Running a gem: Anderson forging career at top club

One of the best-kept secrets in North Carolina might just be Eagle Point Golf Club, a 7,170 yard, Tom Fazio-designed course located in Wilmington, only a mile from the Atlantic Ocean.

The head professional in charge of this prestigious, private club happens to be Hollidaysburg native Billy Anderson.

Anderson, who has been at Eagle Point since the club’s inception in 2000, took up the game of golf at a relatively late age. At 16 years old, the Hollidaysburg Area High School student was hitting balls at the old Golf World driving range on Plank Road when the facility’s owner, Tom Treese, stopped to watch.

Treese recognized Anderson’s raw talent and encouraged the youngster to try out for the high school golf team – which Treese coached. Anderson took up the offer, and after a good deal of practicing, he became the squad’s top golfer.

After high school, Anderson attended Methodist University, a Division III school located in Fayetteville, N.C. During his time there, Anderson earned a business degree while also participating on a golf team that captured two NCAA championships.

“Methodist really suited me well,” Anderson said. “I might have been overwhelmed playing for a Division I school. At Methodist, I felt comfortable and was able to contribute to a successful golf team. I really enjoyed my time there.”

During the summers, Anderson returned home and played plenty of golf at his home course of Scotch Valley. There, he became good friends with local golf standout Scott Stultz. The two would play together in several local best-ball tournaments and won the 1992 Scotch Valley Invitational.

One fateful day, Stultz brought Anderson along with him to visit legendary club pro Bob Ford at Oakmont Country Club, near Pittsburgh. Ford spent some time with Anderson, working on his golf swing.

The results soon paid off : Within a couple of weeks, Anderson shot an amazing 62 at Scotch Valley, setting a new course record.

Anderson sent a personal note to Ford, thanking him for his help. Not long after, he was asked to work at Oakmont during the 1994 U.S Open and was eventually offered a job at the club to work as one of Ford’s assistant pros.

“Billy really impressed Bob Ford,” Stultz said. “He was fortunate to begin working right in the pro shop, and Ford took a liking to him right from the start. I remember Ford asking me if we had any more good young kids like him in Hollidaysburg.”

Anderson stayed at Oakmont for the next seven years and felt honored to work for one of the best club pros in the country.

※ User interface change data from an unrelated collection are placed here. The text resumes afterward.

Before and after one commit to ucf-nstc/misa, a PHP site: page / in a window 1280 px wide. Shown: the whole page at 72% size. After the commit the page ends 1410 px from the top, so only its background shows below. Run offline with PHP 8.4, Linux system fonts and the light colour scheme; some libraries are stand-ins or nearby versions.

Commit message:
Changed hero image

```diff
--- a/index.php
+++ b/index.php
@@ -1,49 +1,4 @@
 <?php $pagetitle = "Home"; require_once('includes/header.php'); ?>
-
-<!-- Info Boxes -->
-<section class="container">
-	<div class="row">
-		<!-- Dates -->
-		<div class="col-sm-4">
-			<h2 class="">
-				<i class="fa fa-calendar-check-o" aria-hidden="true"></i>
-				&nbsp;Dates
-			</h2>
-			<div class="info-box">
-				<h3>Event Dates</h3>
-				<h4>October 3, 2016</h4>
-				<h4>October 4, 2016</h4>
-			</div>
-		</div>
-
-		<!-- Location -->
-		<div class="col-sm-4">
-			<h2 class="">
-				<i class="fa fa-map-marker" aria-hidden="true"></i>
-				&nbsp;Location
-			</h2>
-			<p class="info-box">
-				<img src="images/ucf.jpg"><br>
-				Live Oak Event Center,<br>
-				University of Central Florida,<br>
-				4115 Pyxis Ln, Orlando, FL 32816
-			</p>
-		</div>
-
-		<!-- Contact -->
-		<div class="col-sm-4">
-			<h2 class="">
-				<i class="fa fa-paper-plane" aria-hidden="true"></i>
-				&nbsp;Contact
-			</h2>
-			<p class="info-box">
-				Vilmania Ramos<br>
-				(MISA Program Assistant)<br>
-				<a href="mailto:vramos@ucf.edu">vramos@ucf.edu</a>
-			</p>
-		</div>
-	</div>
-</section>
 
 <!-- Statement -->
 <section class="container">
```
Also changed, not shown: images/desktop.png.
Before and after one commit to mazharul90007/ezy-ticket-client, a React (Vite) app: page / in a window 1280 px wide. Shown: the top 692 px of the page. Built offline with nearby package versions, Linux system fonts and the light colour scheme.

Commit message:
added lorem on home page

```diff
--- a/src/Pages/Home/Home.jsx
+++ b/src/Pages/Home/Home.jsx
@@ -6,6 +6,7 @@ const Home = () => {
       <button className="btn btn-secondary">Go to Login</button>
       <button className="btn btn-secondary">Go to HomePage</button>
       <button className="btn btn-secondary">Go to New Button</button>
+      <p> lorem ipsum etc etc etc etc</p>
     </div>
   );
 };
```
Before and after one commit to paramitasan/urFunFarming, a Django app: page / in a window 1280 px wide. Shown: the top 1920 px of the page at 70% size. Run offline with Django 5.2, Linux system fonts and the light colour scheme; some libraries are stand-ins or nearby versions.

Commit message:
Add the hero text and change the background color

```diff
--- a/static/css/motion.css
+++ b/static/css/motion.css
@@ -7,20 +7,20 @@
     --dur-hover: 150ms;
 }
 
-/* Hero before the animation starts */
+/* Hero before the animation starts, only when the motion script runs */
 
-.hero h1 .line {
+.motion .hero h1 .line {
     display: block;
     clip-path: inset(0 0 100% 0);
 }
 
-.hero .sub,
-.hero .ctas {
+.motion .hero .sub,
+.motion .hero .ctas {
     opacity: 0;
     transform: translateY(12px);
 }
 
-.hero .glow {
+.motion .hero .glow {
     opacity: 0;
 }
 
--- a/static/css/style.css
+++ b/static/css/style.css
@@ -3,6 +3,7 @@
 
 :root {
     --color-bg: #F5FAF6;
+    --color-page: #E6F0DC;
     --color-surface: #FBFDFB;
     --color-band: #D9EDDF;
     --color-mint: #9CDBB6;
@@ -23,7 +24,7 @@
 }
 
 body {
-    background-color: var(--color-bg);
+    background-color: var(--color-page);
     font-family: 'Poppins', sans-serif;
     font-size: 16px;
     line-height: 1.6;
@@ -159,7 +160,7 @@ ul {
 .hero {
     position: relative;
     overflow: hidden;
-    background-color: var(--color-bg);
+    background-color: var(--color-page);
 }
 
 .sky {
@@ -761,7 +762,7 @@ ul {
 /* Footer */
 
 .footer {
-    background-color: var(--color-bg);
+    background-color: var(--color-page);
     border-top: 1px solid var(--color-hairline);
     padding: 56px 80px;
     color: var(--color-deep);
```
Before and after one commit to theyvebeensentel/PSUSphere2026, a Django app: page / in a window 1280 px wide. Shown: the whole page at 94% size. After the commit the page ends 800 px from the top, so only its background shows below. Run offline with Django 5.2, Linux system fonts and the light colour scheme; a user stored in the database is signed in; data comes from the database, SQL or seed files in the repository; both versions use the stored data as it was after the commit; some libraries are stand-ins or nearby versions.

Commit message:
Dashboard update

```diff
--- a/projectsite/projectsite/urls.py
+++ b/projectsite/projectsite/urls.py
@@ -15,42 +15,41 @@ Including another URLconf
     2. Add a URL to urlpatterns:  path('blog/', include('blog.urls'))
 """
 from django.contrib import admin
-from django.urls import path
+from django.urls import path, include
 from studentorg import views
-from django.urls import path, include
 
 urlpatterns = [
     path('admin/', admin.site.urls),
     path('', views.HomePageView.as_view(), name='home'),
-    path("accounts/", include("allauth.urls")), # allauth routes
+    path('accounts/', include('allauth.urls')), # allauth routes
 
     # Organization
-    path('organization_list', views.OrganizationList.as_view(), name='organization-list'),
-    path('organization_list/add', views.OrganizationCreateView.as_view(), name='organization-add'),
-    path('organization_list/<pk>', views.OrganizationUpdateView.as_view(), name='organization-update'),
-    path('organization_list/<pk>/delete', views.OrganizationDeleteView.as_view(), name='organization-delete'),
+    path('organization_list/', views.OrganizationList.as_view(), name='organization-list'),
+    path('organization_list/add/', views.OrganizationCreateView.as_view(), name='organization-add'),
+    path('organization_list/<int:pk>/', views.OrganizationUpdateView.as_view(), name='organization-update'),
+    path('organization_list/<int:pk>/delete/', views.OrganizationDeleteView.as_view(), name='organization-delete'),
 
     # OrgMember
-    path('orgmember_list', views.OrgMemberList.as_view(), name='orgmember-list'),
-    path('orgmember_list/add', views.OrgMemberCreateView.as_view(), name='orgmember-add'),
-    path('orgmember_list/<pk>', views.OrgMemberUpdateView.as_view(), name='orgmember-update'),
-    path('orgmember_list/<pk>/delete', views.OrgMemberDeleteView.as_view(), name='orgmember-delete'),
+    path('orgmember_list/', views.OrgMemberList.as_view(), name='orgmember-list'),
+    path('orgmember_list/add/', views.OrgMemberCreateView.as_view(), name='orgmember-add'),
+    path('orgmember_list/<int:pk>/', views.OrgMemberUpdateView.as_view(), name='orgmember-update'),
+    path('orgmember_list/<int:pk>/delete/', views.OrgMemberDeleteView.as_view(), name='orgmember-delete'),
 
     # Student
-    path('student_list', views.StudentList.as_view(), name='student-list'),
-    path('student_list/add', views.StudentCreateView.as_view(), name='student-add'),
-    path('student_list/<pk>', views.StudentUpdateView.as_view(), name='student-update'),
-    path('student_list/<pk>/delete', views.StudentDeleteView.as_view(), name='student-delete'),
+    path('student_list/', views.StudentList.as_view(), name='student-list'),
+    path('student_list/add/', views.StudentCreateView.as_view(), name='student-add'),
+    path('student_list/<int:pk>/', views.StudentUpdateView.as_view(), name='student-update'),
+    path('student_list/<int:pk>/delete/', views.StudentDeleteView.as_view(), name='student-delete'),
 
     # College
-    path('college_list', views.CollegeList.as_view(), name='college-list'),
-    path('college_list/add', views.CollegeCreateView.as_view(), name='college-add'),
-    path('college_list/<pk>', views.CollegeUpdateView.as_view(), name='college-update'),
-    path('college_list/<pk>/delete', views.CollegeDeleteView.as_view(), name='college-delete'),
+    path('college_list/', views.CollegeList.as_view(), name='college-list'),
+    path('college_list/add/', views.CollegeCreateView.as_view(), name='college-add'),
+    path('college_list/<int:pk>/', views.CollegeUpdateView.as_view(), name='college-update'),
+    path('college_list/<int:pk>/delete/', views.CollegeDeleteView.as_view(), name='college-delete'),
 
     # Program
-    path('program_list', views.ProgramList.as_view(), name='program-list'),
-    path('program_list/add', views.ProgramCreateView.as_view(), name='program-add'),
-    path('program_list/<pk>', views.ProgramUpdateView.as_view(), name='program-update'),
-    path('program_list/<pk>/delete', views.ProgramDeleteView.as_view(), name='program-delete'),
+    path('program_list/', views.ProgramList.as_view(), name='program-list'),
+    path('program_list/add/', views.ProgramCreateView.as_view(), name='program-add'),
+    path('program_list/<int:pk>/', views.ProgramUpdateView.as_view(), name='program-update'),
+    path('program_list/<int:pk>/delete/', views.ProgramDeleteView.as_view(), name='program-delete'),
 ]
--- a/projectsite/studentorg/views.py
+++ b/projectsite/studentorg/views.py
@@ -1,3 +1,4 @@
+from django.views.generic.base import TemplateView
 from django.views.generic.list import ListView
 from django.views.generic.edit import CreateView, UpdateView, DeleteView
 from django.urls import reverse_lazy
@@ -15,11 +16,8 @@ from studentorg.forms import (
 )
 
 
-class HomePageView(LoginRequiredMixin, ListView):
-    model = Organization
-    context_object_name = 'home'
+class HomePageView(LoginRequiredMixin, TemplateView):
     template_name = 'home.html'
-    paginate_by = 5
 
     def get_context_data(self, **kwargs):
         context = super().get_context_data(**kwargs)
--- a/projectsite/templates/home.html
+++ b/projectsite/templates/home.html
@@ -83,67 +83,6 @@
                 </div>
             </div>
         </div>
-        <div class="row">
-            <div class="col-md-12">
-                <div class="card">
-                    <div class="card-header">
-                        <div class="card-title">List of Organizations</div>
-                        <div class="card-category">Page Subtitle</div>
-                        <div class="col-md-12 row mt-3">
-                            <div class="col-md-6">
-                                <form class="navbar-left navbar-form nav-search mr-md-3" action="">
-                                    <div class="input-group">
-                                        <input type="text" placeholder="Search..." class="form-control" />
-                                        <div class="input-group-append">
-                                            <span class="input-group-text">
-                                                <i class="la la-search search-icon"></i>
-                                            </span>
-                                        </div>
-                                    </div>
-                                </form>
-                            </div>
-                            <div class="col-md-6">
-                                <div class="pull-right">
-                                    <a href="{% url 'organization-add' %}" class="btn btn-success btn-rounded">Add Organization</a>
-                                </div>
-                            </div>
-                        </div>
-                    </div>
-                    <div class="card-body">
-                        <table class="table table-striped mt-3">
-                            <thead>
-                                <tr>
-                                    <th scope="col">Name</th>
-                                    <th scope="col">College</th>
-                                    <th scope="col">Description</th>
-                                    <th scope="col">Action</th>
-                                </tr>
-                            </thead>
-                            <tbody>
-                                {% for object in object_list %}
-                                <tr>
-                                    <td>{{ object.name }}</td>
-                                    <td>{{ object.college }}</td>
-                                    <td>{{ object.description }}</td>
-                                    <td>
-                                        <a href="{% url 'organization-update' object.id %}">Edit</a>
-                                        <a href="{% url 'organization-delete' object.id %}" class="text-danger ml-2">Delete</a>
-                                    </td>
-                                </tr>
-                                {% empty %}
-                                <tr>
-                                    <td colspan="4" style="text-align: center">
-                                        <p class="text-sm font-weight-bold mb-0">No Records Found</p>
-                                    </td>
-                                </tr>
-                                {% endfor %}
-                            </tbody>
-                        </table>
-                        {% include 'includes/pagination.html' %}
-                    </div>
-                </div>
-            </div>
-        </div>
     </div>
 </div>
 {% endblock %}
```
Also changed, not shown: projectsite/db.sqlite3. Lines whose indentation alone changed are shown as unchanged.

“Working at Oakmont was an absolutely great experience,” Anderson said. “I learned so much from Bob Ford while I was there. As a player, teacher and manager, he’s the best.”

While at Oakmont, Anderson’s golf game progressed to an extremely high level. By 1998, he was able to earn playing privileges onto the Nationwide Tour. However, after making just two cuts in 11 events, Anderson decided to look for a more stable career in the golf business.

In 1999, several investors were constructing a new course in Wilmington. With the endorsement of Ford, his old boss, Anderson interviewed with the new owners and was fortunate to be named Eagle Point’s first Director of Golf – a position he’s held for the past 14 years.

“I felt an immediate camaraderie with the members here,” Anderson said. “The guys at our club love playing golf, which makes my job extremely enjoyable.”

Eagle Point, one of the top-rated courses in the country, boasts a large, diverse membership with members from across the country. Two are actually current PGA touring pros (Webb Simpson and Carl Pettersson).

Along with his many club duties, Anderson has still been able to compete on a regular basis and has played very competitively. Over the past decade, he has won several local PGA Sectional events and has competed in the PGA Tour’s Wyndham Championship and PGA Professional National Championship several times.

Anderson also captured the 2006 North Carolina Open and 2009 South Carolina Open titles.

Although Anderson now considers North Carolina home – along with his wife and three young daughters – he still finds time to visit family in the Hollidaysburg area about once a year. He enjoys returning to his roots where he learned to play a game that would become his passion and career.

“I love the game of golf,” he said, “and I’ve been very fortunate with the opportunities that this game has given me.”